Jumping Spiders Among 22 New Species Added to Hawai’i Park List

With the numbers still coming in from scientists, the 24-hour BioBlitz in Hawaii Volcanoes National Park has so far formally identified more than 400 species. Jumping spiders were among at least 22 species until now not recorded for the park. The official report presented at the end of the BioBlitz: Hawai’i Volcanoes encompasses a vast landscape that…

BioBlitz Moves to Washington, D.C. in 2016

In celebration of the 100th anniversary of the founding of the U.S. National Park Service, the tenth in a series of annual BioBlitzes hosted by the service and the National Geographic Society will be held in parks in the Washington, D.C. area. But in a first for the BioBlitz, the event next May will also be…

Microgrids Key to Bringing a Billion Out of the Dark

Every night, more than a billion people live in the dark when the sun goes down. They experience a different world than that of people in developed countries. Their only source of light, where available, comes from kerosene – a fuel that is expensive, dirty and potentially dangerous. Consequently, their immediate environment is often filled…

Where Public Tap Water Begets Wilderness

New York City and Boston’s watershed management programs preserve rural landscapes while providing clean water to urban areas

A First Impression of Montserrat, from Below the Surface

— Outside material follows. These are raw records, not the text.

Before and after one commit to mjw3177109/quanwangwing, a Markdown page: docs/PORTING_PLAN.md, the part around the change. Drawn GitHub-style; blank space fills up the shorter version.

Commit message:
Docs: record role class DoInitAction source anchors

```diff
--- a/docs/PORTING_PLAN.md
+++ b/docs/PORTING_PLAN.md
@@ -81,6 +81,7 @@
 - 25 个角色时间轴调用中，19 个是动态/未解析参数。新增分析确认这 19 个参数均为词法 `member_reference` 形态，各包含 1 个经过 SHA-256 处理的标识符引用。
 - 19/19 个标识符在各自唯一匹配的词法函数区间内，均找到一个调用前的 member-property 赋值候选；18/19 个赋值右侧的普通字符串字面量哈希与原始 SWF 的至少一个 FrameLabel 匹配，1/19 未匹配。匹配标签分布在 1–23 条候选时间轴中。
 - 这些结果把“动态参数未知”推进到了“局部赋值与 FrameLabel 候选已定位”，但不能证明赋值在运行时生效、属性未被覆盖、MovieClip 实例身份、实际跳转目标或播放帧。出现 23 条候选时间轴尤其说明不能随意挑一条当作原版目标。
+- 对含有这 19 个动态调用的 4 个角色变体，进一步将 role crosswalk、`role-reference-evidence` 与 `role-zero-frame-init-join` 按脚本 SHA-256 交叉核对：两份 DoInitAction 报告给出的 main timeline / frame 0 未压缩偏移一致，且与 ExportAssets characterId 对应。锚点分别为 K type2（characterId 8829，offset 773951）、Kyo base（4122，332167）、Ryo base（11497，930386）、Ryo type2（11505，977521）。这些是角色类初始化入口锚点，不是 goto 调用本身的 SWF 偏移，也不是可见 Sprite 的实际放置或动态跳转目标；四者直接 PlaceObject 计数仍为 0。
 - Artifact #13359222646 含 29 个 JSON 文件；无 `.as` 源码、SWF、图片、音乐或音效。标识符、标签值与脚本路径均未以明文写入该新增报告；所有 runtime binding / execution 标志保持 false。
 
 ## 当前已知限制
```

Dispatch from the field, by Waitt Institute Science Manager Andy Estep: If you’re a geology nerd like me, hearing of Montserrat makes you think “the Emerald Isle of the Caribbean, precariously perched on the Lesser Antilles Volcanic Arc along the eastern subduction zone of the Caribbean plate.” The incredible volcanology that has been forming and shaping…

Shedd partners to keep species SAFE

Shedd Aquarium has been a safe haven for endangered species for more than 40 years. From the earliest days of the Endangered Species Act of 1973, Shedd – along with local partners the Chicago Zoological Society’s Brookfield Zoo and Lincoln Park Zoo — have made a commitment to conserve threatened and endangered species within our…

“We Are People with Hopes. We Are People with Dreams.”

In one of my first blog posts, I introduced Ketelelo, a young San man who received a government scholarship to attend pre-university classes at Maru-a-Pula, the top senior secondary school in Botswana. Ketelelo grew up in New Xade and was raised by his grandmother. His parents died soon after his birth, and growing up alone…

Food and Beverage Companies Wake Up to Water Risks

Last week, Starbucks announced that it would stop sourcing and producing its bottled water brand, Ethos Water, in California and shift production from the Golden State to Pennsylvania. In explaining its decision, the beverage maker cited “the serious drought conditions and necessary water conservation efforts.” With California in its fourth year of a historic drought,…

Celebrating Zoos and Aquariums on Endangered Species Day

By Jim Breheny

WCS (Wildlife Conservation Society) commemorates Endangered Species Day today at all five of our wildlife parks in New York City. It is an opportunity to recognize that we are all stewards of this planet and that the fragile balance of the Earth’s biodiversity is in our hands. Many species are threatened with extinction due to human activities, but there is much that each of us can do in the name of conservation to help save species around the world.

BioBlitz 2015: Where Hawaiian Culture Meets Science

Hawai’i Volcanoes National Park — Part scientific endeavor, part outdoor classroom excursion, and part celebration of biodiversity and culture, the 2015 BioBlitz hosted by the National Geographic Society and the National Park Service has gathered some 200 scientists, park rangers, and journalists in Hawaii’s iconic Volcanoes National Park this weekend. The objective is to see how…